EXERCISE DETAILS: Search term "home": copy each line of the records that contains it.

(Entries taken from a collection)
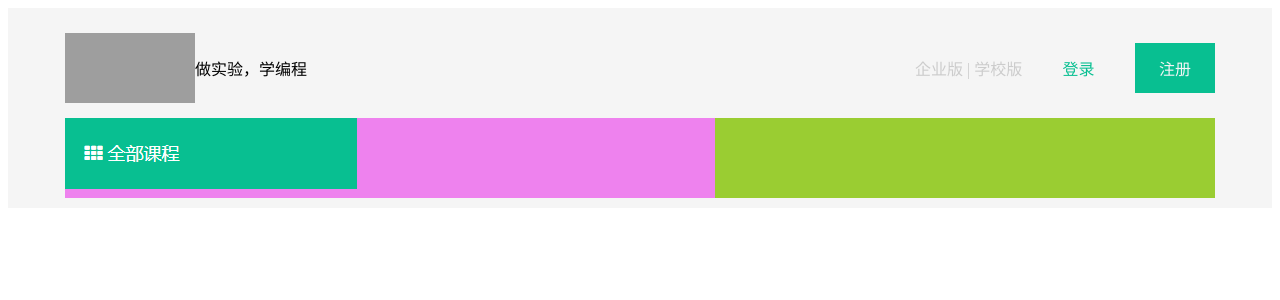
Repository: wuguozheng/xxbb
Page: /
An editor plug-in stored every save of this project. The page is shown before and after the next save, followed by the edit.
The browser window is 1280 px wide. The pictures show the whole page.
Pictures or frames that could not be fetched are drawn as grey boxes. The project was rebuilt for these pictures with package versions that can differ from the ones it lists, and the page was loaded fresh each time.

Above is the page before, as saved 2020-06-01 13:37:41.

After the next save:
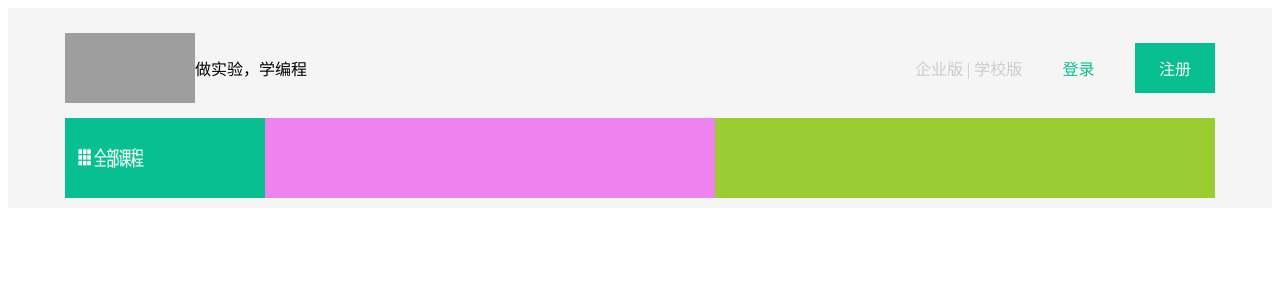
Saved 71 s later.
--- a/src/components/home/Mxs1.vue
+++ b/src/components/home/Mxs1.vue
@@ -20,7 +20,7 @@
       </div>
       <div class="run">
         <div class="run-1">
-          <img src="../home/QQ截图20200601133655.png" alt="">
+          <img src="../home/QQ截图20200601133655.png" alt="" width="200" height="80">
         </div>
       </div>
     </div>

ANSWER TO THIS TASK:
--- a/src/components/home/Mxs1.vue
+++ b/src/components/home/Mxs1.vue
-          <img src="../home/QQ截图20200601133655.png" alt="">
+          <img src="../home/QQ截图20200601133655.png" alt="" width="200" height="80">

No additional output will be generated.